My TV show ‘When Patrick Met Kylie: A Love (of Food) Story’ came out in Italy this month on National Geographic. I could say “I never dreamed this would happen” but in truth, that’s all I did: I’m an extremely dedicated dreamer. Diets I abandon, boyfriends I have trouble committing to, friends I am hopeless at calling back… but wishing up lovely things and believing they’ll come true – that’s the only time discipline doesn’t elude me.
I don’t think Italians really got the ‘When Harry Met Sally’ reference so they renamed the show ‘Italia Dolce Vita’ over here. Ironically, it would appear that even the Italians are in search of that elusive ‘sweet life’. Amanda Ruggeri, a very talented friend and journalist, wrote a provocative post on the enigma of ‘la dolce vita’ and the unspoken truth that most Italians don’t actually live as well as many of us expats or tourists, who spend our time in the visually decadent centro storico of this city. It’s a complete cultural reversal as Italian viewers are now all writing to me, the Anglo-saxon, asking how to live the life that they unwittingly sold to me in the first place.
Much as Amanda concludes, whether you are a practising dolce vita-ist or not, I maintain that a version of this cinematic beauty exists, and for me, never more so than this month. It’s so surreal to think that after all this time of longing and striving to become a part of Italy, finally all of it is encapsulated in one dream broadcast on national television… well, at least in the homes of those who can afford Sky.
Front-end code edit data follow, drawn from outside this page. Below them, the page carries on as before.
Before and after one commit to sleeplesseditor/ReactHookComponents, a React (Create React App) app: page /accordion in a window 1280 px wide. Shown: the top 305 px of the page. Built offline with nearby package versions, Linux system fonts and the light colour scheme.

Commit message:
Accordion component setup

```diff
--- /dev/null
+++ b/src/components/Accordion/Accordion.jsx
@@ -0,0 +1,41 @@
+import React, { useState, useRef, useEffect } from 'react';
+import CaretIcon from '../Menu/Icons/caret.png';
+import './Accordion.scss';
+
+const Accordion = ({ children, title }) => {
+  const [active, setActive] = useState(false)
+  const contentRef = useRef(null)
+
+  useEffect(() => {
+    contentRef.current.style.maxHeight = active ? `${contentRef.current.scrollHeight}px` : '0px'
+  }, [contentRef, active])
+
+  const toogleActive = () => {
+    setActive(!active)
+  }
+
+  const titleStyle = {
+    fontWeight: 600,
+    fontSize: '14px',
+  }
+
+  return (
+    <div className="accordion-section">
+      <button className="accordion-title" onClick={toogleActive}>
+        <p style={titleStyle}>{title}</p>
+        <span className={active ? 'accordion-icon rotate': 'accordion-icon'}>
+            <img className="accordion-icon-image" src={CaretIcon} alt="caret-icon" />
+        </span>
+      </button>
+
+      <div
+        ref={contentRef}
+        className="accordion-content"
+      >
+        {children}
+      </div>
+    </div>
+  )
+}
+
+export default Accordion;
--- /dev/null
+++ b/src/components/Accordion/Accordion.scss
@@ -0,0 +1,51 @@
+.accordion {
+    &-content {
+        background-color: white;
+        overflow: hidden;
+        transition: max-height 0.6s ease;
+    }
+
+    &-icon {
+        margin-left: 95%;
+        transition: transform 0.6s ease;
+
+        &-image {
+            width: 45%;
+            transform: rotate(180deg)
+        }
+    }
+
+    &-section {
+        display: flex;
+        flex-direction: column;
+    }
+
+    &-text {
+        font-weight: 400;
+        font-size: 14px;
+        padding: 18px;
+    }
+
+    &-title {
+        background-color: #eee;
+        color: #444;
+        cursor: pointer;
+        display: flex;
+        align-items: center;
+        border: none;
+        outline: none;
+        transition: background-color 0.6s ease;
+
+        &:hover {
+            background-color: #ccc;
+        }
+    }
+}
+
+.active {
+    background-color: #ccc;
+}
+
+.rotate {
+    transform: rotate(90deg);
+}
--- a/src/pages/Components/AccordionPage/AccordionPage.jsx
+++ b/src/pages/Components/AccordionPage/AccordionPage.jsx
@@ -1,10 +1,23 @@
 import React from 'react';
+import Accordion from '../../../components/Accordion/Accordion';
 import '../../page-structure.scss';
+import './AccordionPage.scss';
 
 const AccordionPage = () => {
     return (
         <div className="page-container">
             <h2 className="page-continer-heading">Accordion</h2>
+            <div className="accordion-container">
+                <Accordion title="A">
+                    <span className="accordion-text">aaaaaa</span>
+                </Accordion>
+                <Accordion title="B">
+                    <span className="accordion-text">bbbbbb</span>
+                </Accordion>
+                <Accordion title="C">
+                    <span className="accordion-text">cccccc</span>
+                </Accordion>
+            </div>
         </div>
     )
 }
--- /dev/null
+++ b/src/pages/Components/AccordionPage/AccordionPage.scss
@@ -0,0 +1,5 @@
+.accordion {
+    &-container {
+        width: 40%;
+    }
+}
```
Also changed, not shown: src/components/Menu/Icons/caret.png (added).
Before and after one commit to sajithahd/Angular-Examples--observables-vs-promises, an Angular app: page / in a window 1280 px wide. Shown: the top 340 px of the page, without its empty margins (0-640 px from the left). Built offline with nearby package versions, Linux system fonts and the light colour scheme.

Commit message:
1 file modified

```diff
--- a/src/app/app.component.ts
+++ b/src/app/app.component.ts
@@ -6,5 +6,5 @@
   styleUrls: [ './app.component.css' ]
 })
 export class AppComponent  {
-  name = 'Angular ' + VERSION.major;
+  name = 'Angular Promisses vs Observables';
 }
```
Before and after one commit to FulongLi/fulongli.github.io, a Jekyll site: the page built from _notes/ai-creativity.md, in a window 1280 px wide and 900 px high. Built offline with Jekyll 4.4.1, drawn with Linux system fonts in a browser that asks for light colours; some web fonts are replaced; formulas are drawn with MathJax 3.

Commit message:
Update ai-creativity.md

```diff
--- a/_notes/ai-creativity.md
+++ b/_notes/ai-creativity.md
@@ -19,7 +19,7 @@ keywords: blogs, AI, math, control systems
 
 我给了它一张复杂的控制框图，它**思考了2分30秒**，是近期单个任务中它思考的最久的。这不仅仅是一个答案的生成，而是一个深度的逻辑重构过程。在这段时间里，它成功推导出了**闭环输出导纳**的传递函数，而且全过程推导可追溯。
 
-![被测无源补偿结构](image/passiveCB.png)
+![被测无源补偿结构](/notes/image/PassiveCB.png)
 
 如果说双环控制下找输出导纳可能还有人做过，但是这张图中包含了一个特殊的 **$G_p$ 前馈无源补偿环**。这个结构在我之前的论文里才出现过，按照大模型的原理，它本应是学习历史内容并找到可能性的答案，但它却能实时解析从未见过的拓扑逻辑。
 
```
It felt like a fairytale to think back to when I was a naive girl visiting Rome on a late spring holiday and fantasizing about merely renting an apartment here. I had been invited to Rome by Bulgari for a beautiful party in Castel Sant Angelo. I was staying in a hotel on Via Giulia and I remember waking early, emerging out onto the cobblestone street and wandering as if in a trance through this movie set that I’d only ever seen in Bertolucci films. A girl on a bicycle glided past me, a breath of flowing cotton and loose hair. How I lusted for her look of nonchalance, how I yearned to be her, off to buy something as banal as toothpaste at Despar, because she was lucky enough to call this city her home. And so I decided to leave a rewarding career, a creative country and one of the best boyfriends a girl could ever hope for and try with all my heart to attempt the foolish: make a holiday last forever and what’s more, find the added intimacy of becoming a local and riding as that girl did, as though she were a part of Rome and not merely some ill-fitting stepsister trying to squeeze into a shoe destined for Cinderella. Now when people ask me whether my show is airing in my home town, instinctively I reply: “Why yes, it’s on air in Rome this month.” And my cheesy but heartfelt story will be airing everywhere from China to Canada to Switzerland convincing more fools like me that Italians do it better, whether they believe so or not.
I haven’t actually seen the show in Italy as I don’t own a television and I’ve been in London selling the series to a British network. And yet just seeing the show in the TV guide in Italian gave me this tremendous feeling of triumph. Somehow I romanticized that TV guide listing and told myself it meant I was one step closer to making a real life here, to being less of an outsider. Today as I’m awaiting an interview (in Italian!) with Conde Nast Traveller I realise that this hasn’t really happened overnight at all, that perhaps in any other country I would have given up.
As anyone who has ever tried to create a business or career in Italy will attest, there are countless moments in which you think – damn, it would just be easier if I gave up and went home, why am I making things harder for myself?! Nepotism, the language barrier, the languid way in which things are executed… but then when you do make something work in a foreign country there is this tingling childish joy, like a word of flattery from an unattainable crush that convinces you it’s worth the struggle, despite his exasperating behaviour and the niggling suspicion that you might not even understand who he is.
I was so nervous about the criticism I might receive from Italian viewers. While I tried to preface everything with the admission that I am no expert, at the end of the day I produced a show commenting on how they live and eat AND cooking my own recipes, which are a slight departure from the beloved classics. Even the most diplomatic Italians will still have a good argument with you regarding their recipes. Surprisingly, they’ve been so kind… or perhaps I just haven’t searched the blogosphere hard enough. 😉
Anyway, apologies for being even more self-indulgent than usual. I guess my point is, if you’re on holiday this summer and you’re wondering whether a lover, a whim or a passion could last beyond your two-week vacation… I say that if you’re prepared to wait, to save, to work, to wish and to take a leap, then sometimes you really can live a never-ending Roman Holiday.